The hill fort at Burrough is well known in Leicestershire, and we will be doing a separate article about this soon. Despite being over two thousand years old, some of the mounds of these ramparts are over 20 feet high, and have a view over the whole of that area of the county.

The church is about 700 years old and still has its original font decorated with skulls and faces.
 
Burton Lazars
This is yet another village that was first recorded in the Domesday Survey, under the name of Burtone meaning the settlement by the fortified place.

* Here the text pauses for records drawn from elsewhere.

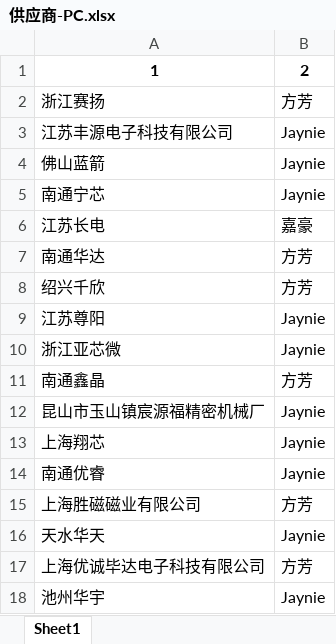
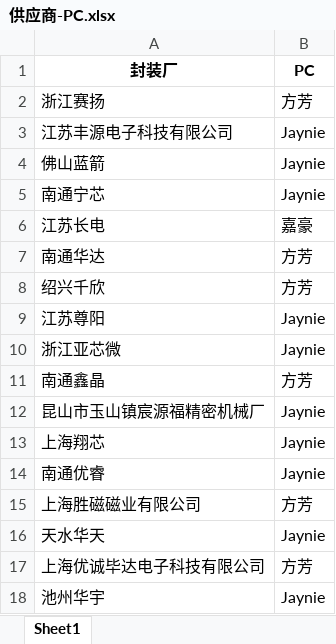
Before and after one commit to TTTriste06/operation_planning-, an Excel workbook: 供应商-PC.xlsx, sheet Sheet1, drawn as a sheet; values as stored, in another font and other column widths than the file's, no borders; removed rows and columns are numbered as before the commit, all else as after; the diff names each change by its address in the sheet, - before the commit and + after, or states it on an @@ line.

Commit message:
upload 供应商-PC.xlsx

```diff
--- a/供应商-PC.xlsx (sheet Sheet1)
+++ b/供应商-PC.xlsx (sheet Sheet1)
-row 1: 1 | 2
+row 1: 封装厂 | PC
```
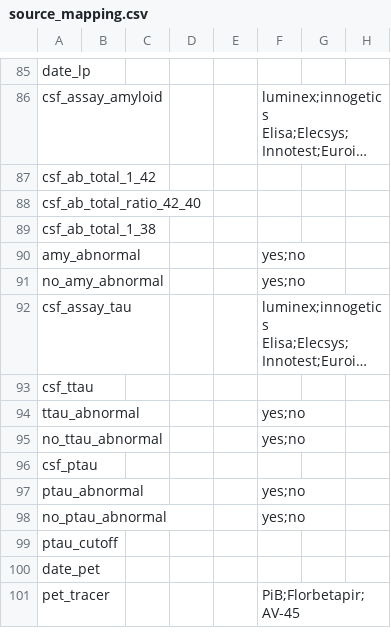
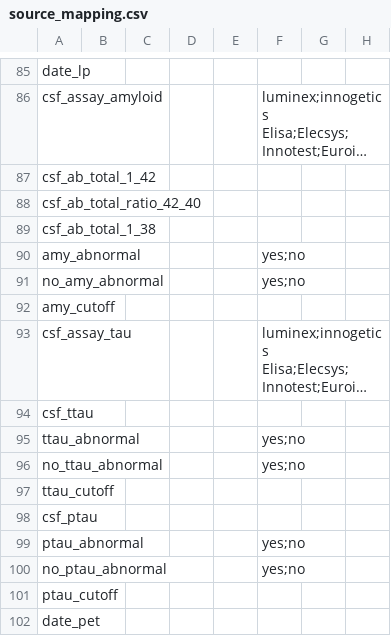
Before and after one commit to MaastrichtU-CDS/ncdc-memorabel, a CSV file: data_harmonization/ncdc_mappings/source_mapping.csv, drawn as a sheet; only a part is shown, gaps mark what is left out; the shorter side is filled out with more unchanged rows; long unchanged cells end in …; the diff names each change by its address in the sheet, - before the commit and + after, or states it on an @@ line.

```diff
--- a/data_harmonization/ncdc_mappings/source_mapping.csv
+++ b/data_harmonization/ncdc_mappings/source_mapping.csv
+row 92: amy_cutoff
+row 97: ttau_cutoff
```
Also changed, not shown: data_harmonization/ncdc_mappings/ncdc_minimal_dataset.csv.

The second part of the name is named after the hospital of St Lazarus for Lepers, which was founded in 1135 in the village.

At the time of the Domesday Survey, Henry of Ferrers owned the village, and there was 1 plough in lordship, and 1 villager owned ½ a plough. There was 2 acres of meadow, and the total value was 10 shillings.

Roger de Mowbray founded the leper hospital in 1135, but it has long since vanished. The village church still has 13th century arcades and the font is 500 years old.

 
Burton on the Wolds
This village was first recorded in the Domesday Book as Burtone. This means a settlement by a fortified place. The village is located in the Leicestershire Wolds. At the time of the Domesday Survey, the village was owned by Geoffrey of la Geurche, and he had 3 ploughs. There were 9 freemen with 4 ploughs, and 40 acres of meadow. There were 40 acres of meadow.

 
Burton Overy
Burton Overy was first recorded in the Domesday Book as Burtone meaning the settlement near to a fortified place. In 1229, the land was owned by Robert de Novereia, who gave his name to the village. At the time of the Domesday Survey, the land was owned by Hugh of Grantmesnil, and there were 3 ploughs and 8 slaves in lordship, as well as 15 villagers, 6 freemen, and 5 smallholders with 6 ploughs. There was 14 acres of meadow, and the total value was £6.

 

Bushby
This village was first recorded in the pipe rolls in 1175 as Buszebia meaning Butr’s Homestead.